- Published on Friday, 10 January 2014 15:18 10 January 2014
IT’S that time of year again. Maybe it’s your waistline you’re worried about, or maybe it’s the smoking habit you just can’t seem to kick. To improve your chances of keeping your New Year’s resolutions, we offer four tips inspired by recent research on behavioral economics and health. We focus on health, but our suggestions should help with other goals, too.
First, make a concrete plan. When you do so, you both embed your intentions firmly in memory (which reduces forgetting) and make it harder to postpone good behavior, since doing so requires breaking an explicit commitment to yourself. In an experiment reported in the Proceedings of the National Academy of Sciences, a team of researchers (including one of us) contacted thousands of individuals who needed flu shots. Those individuals who were prompted to privately write down a plan specifying the date and time they would visit a clinic got shots at a 13 percent higher rate than members of a control group, who were also reminded about clinics but were not prompted to form a plan. This strategy, as the same team reported in the journal Preventive Medicine, also improved turnout for colonoscopies.
Second, put something you value on the line. In an article in the Journal of the American Medical Association, a team of researchers (including one of us) reported that over the course of a 16-week study, individuals who were given the opportunity to set aside money for forfeiture if they failed to lose weight lost 14 pounds more than those in a control group. Similarly, an experiment in the American Economic Journal: Applied Economics found that smokers hoping to quit were more likely to succeed if offered an opportunity to deposit funds in an account for six months that they would lose if they failed a urine test for nicotine and cotinine. You can arrange to forfeit money if you don’t achieve your goals at stickK.com, a website founded by behavioral economists. But putting money on the line isn’t your only option: Making an appointment to exercise with a friend may be effective, too, because you are much less likely to cancel on a friend than on yourself.
Third, bundle your temptations. This is one of our favorite strategies for tackling health goals, which we tested in an experiment described in a forthcoming paper in Management Science. The idea is best illustrated with a scenario: Imagine you want to exercise more but struggle to drag yourself to the gym. Imagine you also have a fondness for trashy novels but feel guilty wasting your time reading them. The solution is simple: Allow yourself to read those novels only while exercising at the gym. Our research demonstrates that when you leave your copy of “The Hunger Games” (or such) at the gym, you exercise 56 percent more often (and 61 percent of people will even pay the gym to hold their book so it is only available when exercising).

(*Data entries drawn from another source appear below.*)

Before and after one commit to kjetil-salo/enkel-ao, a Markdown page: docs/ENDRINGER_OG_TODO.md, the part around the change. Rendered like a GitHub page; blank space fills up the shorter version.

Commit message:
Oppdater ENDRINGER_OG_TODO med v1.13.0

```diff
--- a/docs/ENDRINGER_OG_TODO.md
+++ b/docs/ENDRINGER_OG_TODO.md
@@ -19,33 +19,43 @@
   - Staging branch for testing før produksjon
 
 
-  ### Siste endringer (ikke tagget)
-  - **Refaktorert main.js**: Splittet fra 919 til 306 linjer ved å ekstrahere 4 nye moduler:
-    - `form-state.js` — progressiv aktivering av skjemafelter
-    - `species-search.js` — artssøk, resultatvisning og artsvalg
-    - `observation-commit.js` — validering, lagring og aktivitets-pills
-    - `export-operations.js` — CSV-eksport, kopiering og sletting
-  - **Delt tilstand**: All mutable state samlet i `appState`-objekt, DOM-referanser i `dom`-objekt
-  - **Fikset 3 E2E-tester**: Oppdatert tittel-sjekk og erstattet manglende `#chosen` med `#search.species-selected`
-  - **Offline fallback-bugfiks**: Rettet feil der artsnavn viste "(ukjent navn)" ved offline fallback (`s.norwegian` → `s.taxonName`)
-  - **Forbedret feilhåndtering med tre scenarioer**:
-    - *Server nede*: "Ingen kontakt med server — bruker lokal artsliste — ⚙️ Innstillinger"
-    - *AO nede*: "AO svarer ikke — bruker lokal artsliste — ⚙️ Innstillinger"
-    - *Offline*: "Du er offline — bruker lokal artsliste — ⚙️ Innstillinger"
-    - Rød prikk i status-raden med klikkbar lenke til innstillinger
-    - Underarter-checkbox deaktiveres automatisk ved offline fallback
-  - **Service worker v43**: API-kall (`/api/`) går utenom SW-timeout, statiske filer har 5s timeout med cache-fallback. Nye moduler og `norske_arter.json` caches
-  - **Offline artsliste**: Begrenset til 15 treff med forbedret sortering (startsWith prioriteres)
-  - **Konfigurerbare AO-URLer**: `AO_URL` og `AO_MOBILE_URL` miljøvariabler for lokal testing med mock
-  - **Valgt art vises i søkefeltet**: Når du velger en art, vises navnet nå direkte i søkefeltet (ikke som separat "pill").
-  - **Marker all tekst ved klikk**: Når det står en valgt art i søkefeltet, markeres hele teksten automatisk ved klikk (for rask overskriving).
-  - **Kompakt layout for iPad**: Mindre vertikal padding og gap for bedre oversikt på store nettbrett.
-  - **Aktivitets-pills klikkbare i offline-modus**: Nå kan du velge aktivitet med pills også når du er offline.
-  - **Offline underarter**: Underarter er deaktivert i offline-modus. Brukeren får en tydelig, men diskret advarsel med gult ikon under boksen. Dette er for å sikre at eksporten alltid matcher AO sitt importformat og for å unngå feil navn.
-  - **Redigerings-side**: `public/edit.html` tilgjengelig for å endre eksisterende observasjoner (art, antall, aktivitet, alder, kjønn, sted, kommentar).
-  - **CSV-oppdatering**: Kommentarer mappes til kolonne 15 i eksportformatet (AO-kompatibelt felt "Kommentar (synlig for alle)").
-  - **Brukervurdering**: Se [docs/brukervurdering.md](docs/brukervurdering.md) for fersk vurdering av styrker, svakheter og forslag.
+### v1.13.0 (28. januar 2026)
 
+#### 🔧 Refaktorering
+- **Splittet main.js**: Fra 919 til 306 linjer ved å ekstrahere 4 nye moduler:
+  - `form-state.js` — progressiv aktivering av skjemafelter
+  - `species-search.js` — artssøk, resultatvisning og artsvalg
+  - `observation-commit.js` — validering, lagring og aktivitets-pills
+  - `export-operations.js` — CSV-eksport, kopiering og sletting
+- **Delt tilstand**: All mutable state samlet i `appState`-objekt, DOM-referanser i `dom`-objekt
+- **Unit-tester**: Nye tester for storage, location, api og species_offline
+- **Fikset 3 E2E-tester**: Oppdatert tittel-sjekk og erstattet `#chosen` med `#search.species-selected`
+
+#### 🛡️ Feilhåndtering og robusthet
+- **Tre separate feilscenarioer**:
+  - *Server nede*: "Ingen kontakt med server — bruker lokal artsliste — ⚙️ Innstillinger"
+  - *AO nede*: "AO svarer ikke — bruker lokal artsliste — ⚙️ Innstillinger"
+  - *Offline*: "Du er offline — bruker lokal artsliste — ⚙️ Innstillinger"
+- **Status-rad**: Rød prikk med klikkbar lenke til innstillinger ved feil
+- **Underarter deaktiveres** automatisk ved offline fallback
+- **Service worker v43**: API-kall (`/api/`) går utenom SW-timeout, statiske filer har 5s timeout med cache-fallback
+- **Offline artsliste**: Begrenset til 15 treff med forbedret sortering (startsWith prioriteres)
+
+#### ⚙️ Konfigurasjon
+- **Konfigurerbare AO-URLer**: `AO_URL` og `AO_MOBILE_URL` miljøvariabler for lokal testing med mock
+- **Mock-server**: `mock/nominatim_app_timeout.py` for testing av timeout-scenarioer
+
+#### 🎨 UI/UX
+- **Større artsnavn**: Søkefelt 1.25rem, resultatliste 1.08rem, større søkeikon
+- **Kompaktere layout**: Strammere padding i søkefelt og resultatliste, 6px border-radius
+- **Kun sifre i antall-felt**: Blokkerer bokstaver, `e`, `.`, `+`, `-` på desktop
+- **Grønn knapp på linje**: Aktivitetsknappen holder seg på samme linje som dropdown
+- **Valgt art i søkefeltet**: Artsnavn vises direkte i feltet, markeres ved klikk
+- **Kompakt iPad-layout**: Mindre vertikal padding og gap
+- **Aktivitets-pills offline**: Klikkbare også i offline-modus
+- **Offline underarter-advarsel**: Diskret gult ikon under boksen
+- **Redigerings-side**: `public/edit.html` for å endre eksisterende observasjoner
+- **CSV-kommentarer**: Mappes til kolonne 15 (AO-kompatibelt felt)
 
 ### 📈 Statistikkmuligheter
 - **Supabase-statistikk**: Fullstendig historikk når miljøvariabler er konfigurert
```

Fourth, seek social support. You can achieve more by pursuing goals with the help of a mentor. In a study co-authored by one of us and reported in the Annals of Internal Medicine, patients with poorly controlled diabetes were paired with patients who previously had poorly controlled diabetes but had since achieved mastery over their disease. The improvements in glycemic control achieved by those mentored in this study were larger than those produced by many leading drugs.
What if, despite our tips, you nonetheless fail to achieve your New Year’s resolutions? Fortunately, you will have plenty of other chances. In a paper forthcoming in Management Science, a team of researchers (including one of us) documents “the fresh start effect.” We analyzed the frequency with which Americans searched for the term “diet” on Google, students visited a university gym and people signed up to create goals on stickK.com. We found that the beginnings of many cycles — including the start of a new week, month, year and semester (for students) — are associated with increased interest in dieting as well as increases in exercise and goal creation. People also intensify their pursuit of aspirations following birthdays and federal holidays.
So although many (in fact most) New Year’s resolutions are unsuccessful, the good news is that if at first we don’t succeed, there are many other “fresh starts” on the calendar when we can try again.
Kevin G. Volpp is a staff physician at the Philadelphia V.A. Medical Center and a professor at the Perelman School of Medicine and the Wharton School of the University of Pennsylvania, where Katherine L. Milkman is an assistant professor.